CNET también está disponible en español.

Ir a español

Don't show this again

Unemployment spike Space Force launch Coronavirus updates Nintendo Switch game reveals Polaroid Now Zoom, Skype, FaceTime tips

Democratic debate: Bernie Sanders tells voters to 'go to the YouTube'

The internet goes to town on the Vermont senator's quirky phrasing as he attacks former Vice President Joe Biden on Social Security.

Listen
- 01:20
berniedebate

Democratic presidential hopeful Vermont Senator Bernie Sanders during Sunday's debate.

Mandel Ngan/AFP via Getty Image
This story is part of Elections 2020, CNET's full coverage of the 2020 elections.

Internet-related memes sometimes come from the simplest word slip-ups. On Sunday, during his debate with former Vice President Joe Biden on CNN, Bernie Sanders went after Biden's record on Social Security. Sanders encouraged readers to check out Biden's record for themselves. But it's the Vermont senator's wording that captured the attention of some on social media readers.

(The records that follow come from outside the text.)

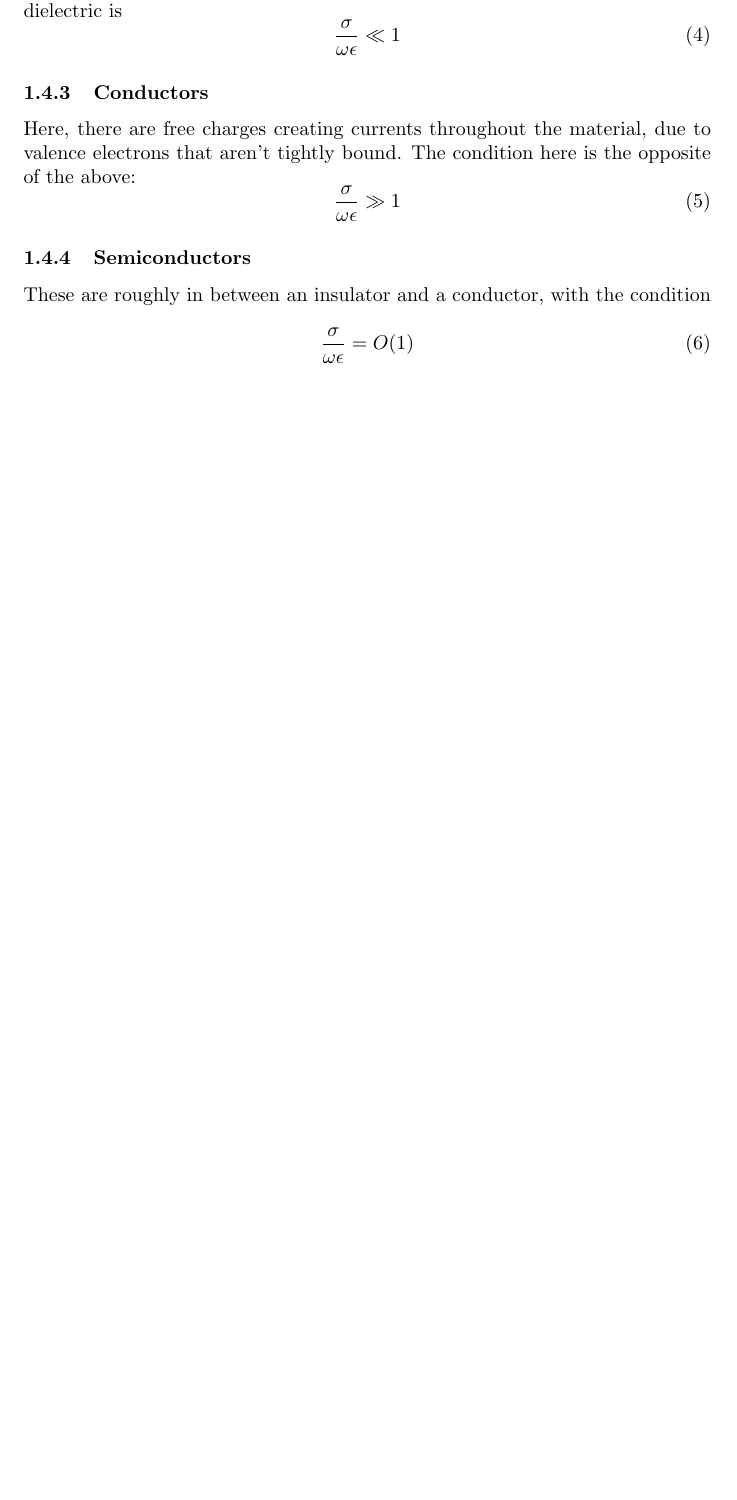
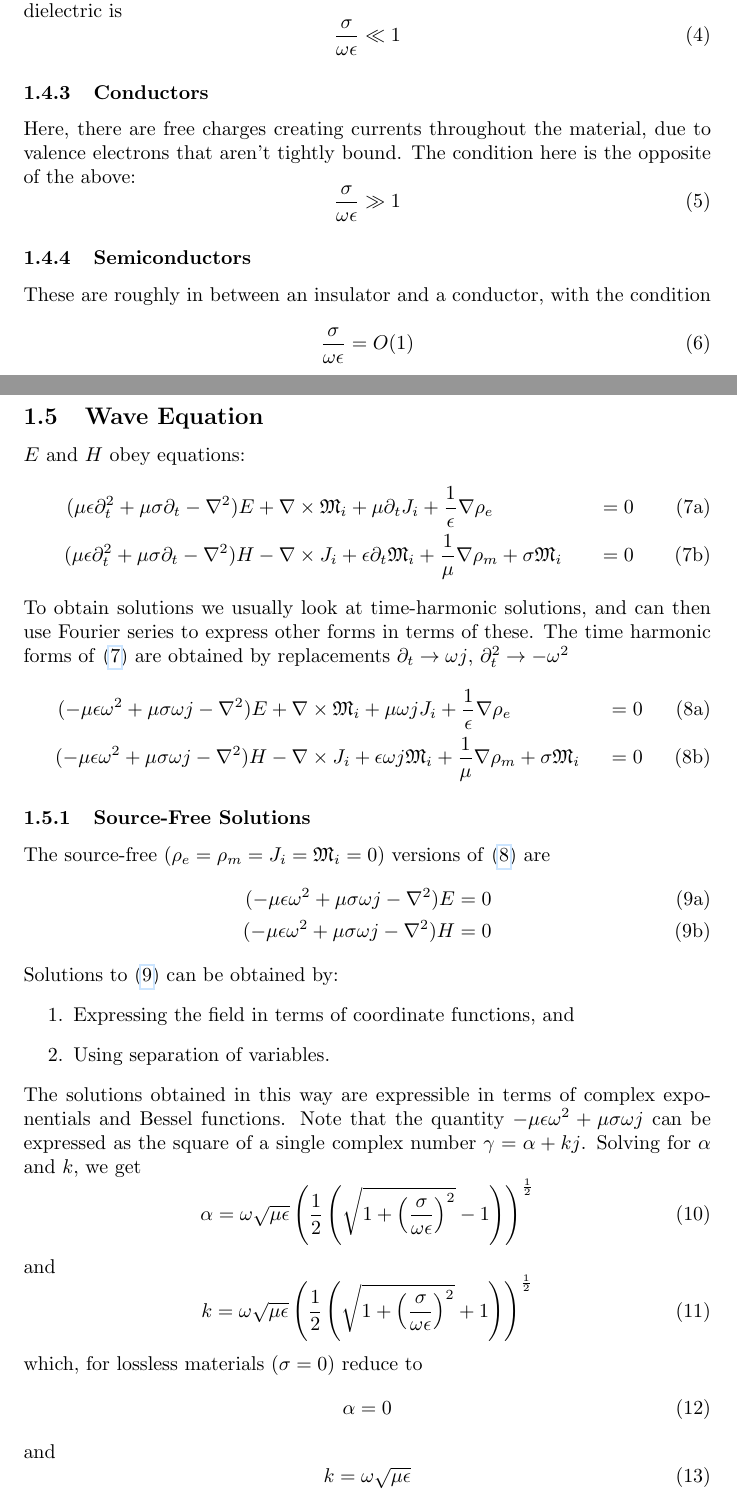
Before and after one commit to AndyWhelan/DCU-Project-2025, a LaTeX document (supplementary_files/various_notes/Balanis_Quick_Reference.tex): part of page 4 of 6 before the commit and two parts of pages 5 and 6 of 9 after it, the two joined at a grey line, cut so that both start at the same text, the shorter picture padded with empty space. Compiled offline with pdfLaTeX.

Commit message:
Adding more stuff to the quickref

```diff
--- a/supplementary_files/various_notes/Balanis_Quick_Reference.tex
+++ b/supplementary_files/various_notes/Balanis_Quick_Reference.tex
@@ -121,3 +137,49 @@ These are roughly in between an insulator and a conductor, with the condition
     \begin{equation} \label{eq:semiconductor}
         \frac{\sigma}{\omega \epsilon} = O(1)
     \end{equation}
+\newpage
+\subsection{Wave Equation}
+$E$ and $H$ obey equations:
+\begin{subequations} \label{eq:fieldEqs}
+    \begin{align}
+    (\mu \epsilon \partial^2_t + \mu \sigma \partial_t - \nabla^2 ) E & + \nabla \times \mathfrak{M}_i + \mu \partial_t J_i + \frac{1}{\epsilon} \nabla \rho_e &= 0 \label{eq:electricFieldEq} \\
+    (\mu \epsilon \partial^2_t + \mu \sigma \partial_t - \nabla^2 ) H & - \nabla \times J_i + \epsilon \partial_t \mathfrak{M}_i + \frac{1}{\mu} \nabla \rho_m + \sigma \mathfrak{M}_i &= 0 \label{eq:magneticFieldEq}
+    \end{align}
+\end{subequations}
+To obtain solutions we usually look at time-harmonic solutions, and can then use Fourier series to express other forms in terms of these. The time harmonic forms of \eqref{eq:fieldEqs} are obtained by replacements $\partial_t \to \omega j$, $\partial_t^2 \to - \omega^2$
+\begin{subequations} \label{eq:fieldEqsTH}
+    \begin{align}
+    (- \mu \epsilon \omega^2 + \mu \sigma \omega j - \nabla^2 ) E & + \nabla \times \mathfrak{M}_i + \mu \omega j J_i + \frac{1}{\epsilon} \nabla \rho_e &= 0 \label{eq:electricFieldEqTH} \\
+    ( - \mu \epsilon \omega^2 + \mu \sigma \omega j - \nabla^2 ) H & - \nabla \times J_i + \epsilon \omega j \mathfrak{M}_i + \frac{1}{\mu} \nabla \rho_m + \sigma \mathfrak{M}_i &= 0 \label{eq:magneticFieldEqTH}
+    \end{align}
+\end{subequations}
+\subsubsection{Source-Free Solutions}
+The source-free ($\rho_e = \rho_m = J_i = \mathfrak{M}_i = 0$) versions of \eqref{eq:fieldEqsTH} are
+\begin{subequations} \label{eq:fieldEqsSF}
+    \begin{align}
+    (- \mu \epsilon \omega^2 + \mu \sigma \omega j - \nabla^2 ) E & = 0 \label{eq:electricFieldEqSF} \\
+    ( - \mu \epsilon \omega^2 + \mu \sigma \omega j - \nabla^2 ) H & = 0 \label{eq:magneticFieldEqSF}
+    \end{align}
+\end{subequations}
+Solutions to \eqref{eq:fieldEqsSF} can be obtained by:
+\begin{enumerate}
+    \item Expressing the field in terms of coordinate functions, and
+    \item Using separation of variables.
+\end{enumerate}
+The solutions obtained in this way are expressible in terms of complex exponentials and Bessel functions.
+Note that the quantity $- \mu \epsilon \omega^2 + \mu \sigma \omega j $ can be expressed as the square of a single complex number $\gamma = \alpha + kj$. Solving for $\alpha$ and $k$, we get
+\begin{equation} \label{eq:attenuationConstant}
+    \alpha = \omega \sqrt{\mu \epsilon} \left( \frac{1}{2} \left( \sqrt{1 + \left( \frac{\sigma}{\omega \epsilon} \right)^2 } - 1 \right)  \right)^{\frac{1}{2}}
+\end{equation}
+and
+\begin{equation} \label{eq:wavenumber}
+    k = \omega \sqrt{\mu \epsilon} \left( \frac{1}{2} \left( \sqrt{1 + \left( \frac{\sigma}{\omega \epsilon} \right)^2 } + 1 \right)  \right)^{\frac{1}{2}}
+\end{equation}
+which, for lossless materials ($\sigma = 0$) reduce to
+\begin{equation} \label{eq:attenuationConstantLossless}
+    \alpha = 0
+\end{equation}
+and
+\begin{equation} \label{eq:wavenumberLossless}
+    k = \omega \sqrt{\mu \epsilon}
+\end{equation}
```
Also changed, not shown: supplementary_files/various_notes/Balanis_Quick_Reference.pdf, supplementary_files/various_notes/Balanis_Quick_Reference.tex (43 more changed lines), 5 other files.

"Go to the YouTube," Sanders encouraged readers, telling them to watch a video on Sanders' YouTube channel featuring a 2007 interview where Biden says "everything" is on the table when it came to budget cuts.

English-speakers do tend to say "the internet," or "the World Wide Web," but video company YouTube doesn't have a "the" in front of it. And social-media users immediately swept up the phrase.

"TO THE YOUTUBE!" tweeted one Twitter user, pairing the caption with a photo of Marvel's Avengers in full charge.

"Go to the YouTube," wrote another user. "And when you're done with that could one of yous please reset the clock on my VCR?"

Some saw a positive angle in Sanders' phrasing. "Bernie is reaching out to seniors by calling it 'the YouTube," wrote comedian Kate Willett.

And for some, the fact that Sanders' social media accounts picked up "the YouTube" and ran with it was a move worth voting for. "Bernie owing his gaffes make them 100% times better," wrote one Twitter user.

Sanders' official account's tweet using the phrase was liked more than 23,000 times and retweeted more than 7700 times in less than an hour.